Kolmayer said an accident like the Chernobyl disaster in 1986 would not be possible in theory, although this would have to be backed up by DCNS’s studies over the next two years.
“We are talking about a small reactor. If you plunge everything in the water, it cools down naturally. To have strong radioactive emanations, you need the reactor to go at a very high temperature and start melting ... but water extinguishes everything,” he said.
Anti-nuclear groups such as “Sortir du Nucleaire” (“Phasing Out of the Nuclear Age”) have described the project as “absurd”.
“Radioactivity would spread even more quickly in the water than in the air, with even fewer means to control leaks,” said Sortir du Nucleaire coordinator Anne-Laure Meladeck in Lyon.
The units would be installed in groups — “a little like wind farms,” said Kolmayer — 5 to 15 km offshore.
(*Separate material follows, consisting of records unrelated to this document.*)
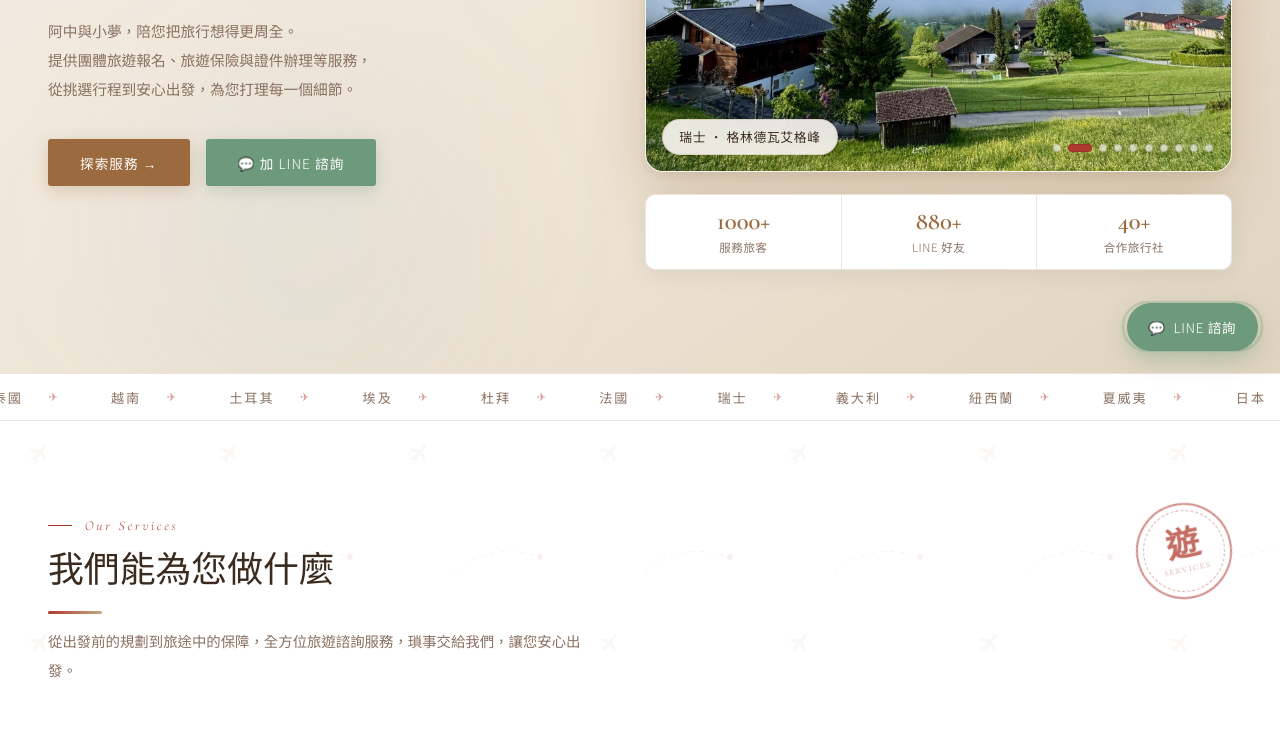
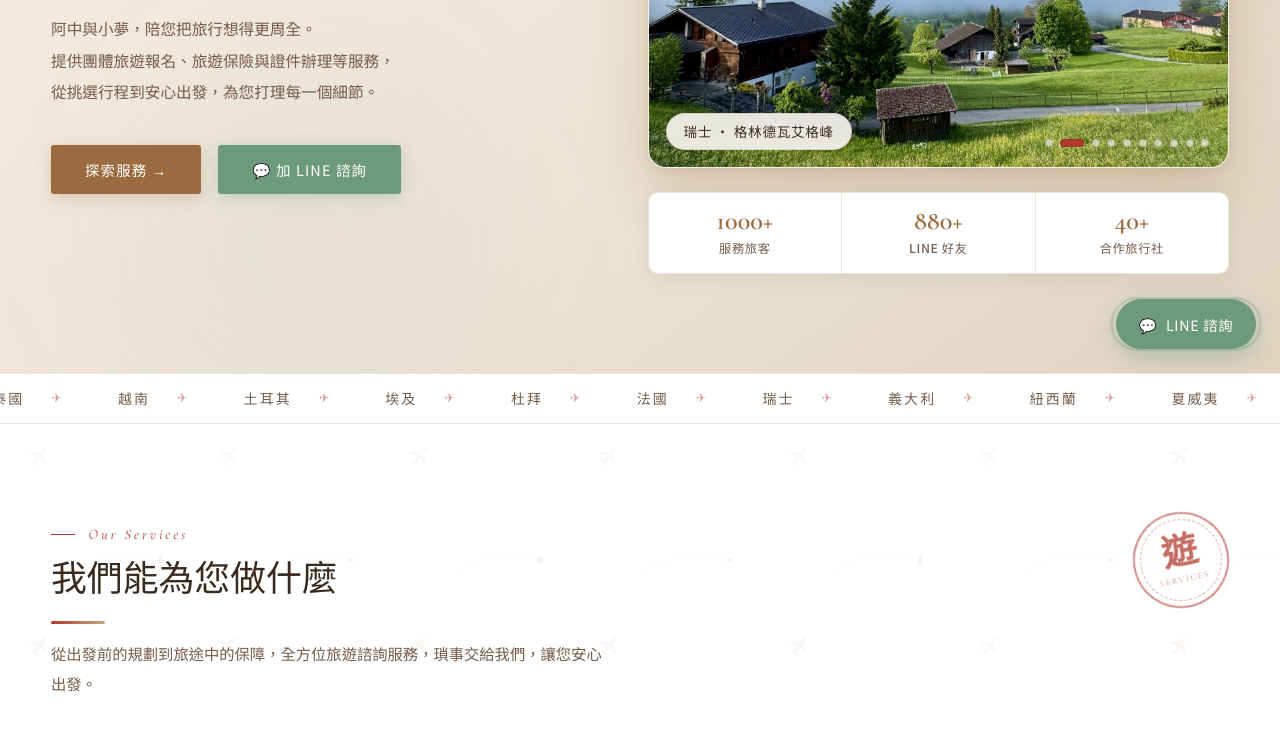
Before and after one commit to wistien/wistien.github.io, a plain HTML site: page index.html in a window 1280 px wide. Shown: the part 427-1165 px from the top of the page. Drawn offline with nearby package versions, Linux system fonts and the light colour scheme.

Commit message:
Add files via upload

```diff
--- a/index.html
+++ b/index.html
@@ -76,7 +76,7 @@
 <link rel="icon" type="image/png" href="images/logo.png">
 <link rel="preconnect" href="https://fonts.googleapis.com">
 <link rel="preconnect" href="https://fonts.gstatic.com" crossorigin>
-<link href="https://fonts.googleapis.com/css2?family=Noto+Serif+TC:wght@300;400;500;700&family=Cormorant+Garamond:ital,wght@0,300;0,400;0,600;1,300;1,400&family=Noto+Sans+TC:wght@300;400;500&display=swap" rel="stylesheet">
+<link href="https://fonts.googleapis.com/css2?family=Noto+Serif+TC:wght@400;500;600;700&family=Cormorant+Garamond:ital,wght@0,400;0,600;1,400&family=Noto+Sans+TC:wght@400;500;700&display=swap" rel="stylesheet">
 <style>
   :root {
     color-scheme: light only;
@@ -89,7 +89,7 @@
     --card-bg: #FBF8F4;
     --cream: #3B2A1E;
     --text-light: #3B2A1E;
-    --text-muted: #8A7060;
+    --text-muted: #755B48;
     --border: rgba(155,106,62,0.18);
     --nav-bg: rgba(59,42,30,0.97);
     --line-green: #6E9A7C;
@@ -99,17 +99,23 @@
   }
 
   * { margin: 0; padding: 0; box-sizing: border-box; }
-  html { scroll-behavior: smooth; scroll-padding-top: 76px; overflow-x: hidden; }
+  html { scroll-behavior: smooth; scroll-padding-top: 76px; overflow-x: hidden; font-size: 106.25%; }
 
   body {
     background: #F5EFE6 !important;
     color: var(--text-light);
     font-family: 'Noto Sans TC', sans-serif;
-    font-weight: 300;
+    font-weight: 400;
     overflow-x: hidden;
   }
 
   ::selection { background: rgba(155,106,62,0.2); }
+
+  /* 內文加粗提升可讀性 */
+  .hero-desc, .section-subtitle, .service-desc, .step-desc, .plat-desc, .about-desc,
+  .faq-a, .ins-sub, .note-item-desc, .qr-sub, .contact-cta-text, .doc-items li,
+  .info-list li, .flow-text, .process-note, .doc-note, .plat-note, .ins-disclaimer,
+  .mini-cta p, .stat-label, .contact-label, .about-features li { font-weight: 500; }
 
   /* NAV */
   nav {
@@ -442,7 +448,7 @@
       --card-bg: #FBF8F4;
       --cream: #3B2A1E;
       --text-light: #3B2A1E;
-      --text-muted: #8A7060;
+      --text-muted: #755B48;
       --border: rgba(155,106,62,0.18);
       --nav-bg: rgba(245,239,230,0.97);
     }
@@ -476,6 +482,7 @@
     .plat-grid { grid-template-columns: repeat(3, 1fr); }
   }
   @media (max-width: 900px) {
+    html { font-size: 112.5%; }
     nav { padding: 1rem 1.5rem; }
     nav.scrolled { padding: 0.6rem 1.5rem; }
     .nav-links { display: none; }
```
DCNS said they could supply cities of about 100,000 inhabitants, or up to a million in emerging countries, via underwater cables and offer a standard, easy-to-assemble power production tool that is much cheaper than nuclear plants on land.
“The market is global and complementary to that of big nuclear plants. We are not aiming at the same market. We’re aiming at emerging countries whose power network is too small to harbour a big nuclear power plant,” said Kolmayer.
He estimated the global market for Flexblue at between 100 and 300 units, depending on the price, which DCNS puts anywhere from 100 million euros ($137.6 million) to 1 billion.
He cited Malta, Cyprus and Morocco as examples of typical markets DCNS would target, insisting it had received no mark of interest yet.
Editing by Jane Baird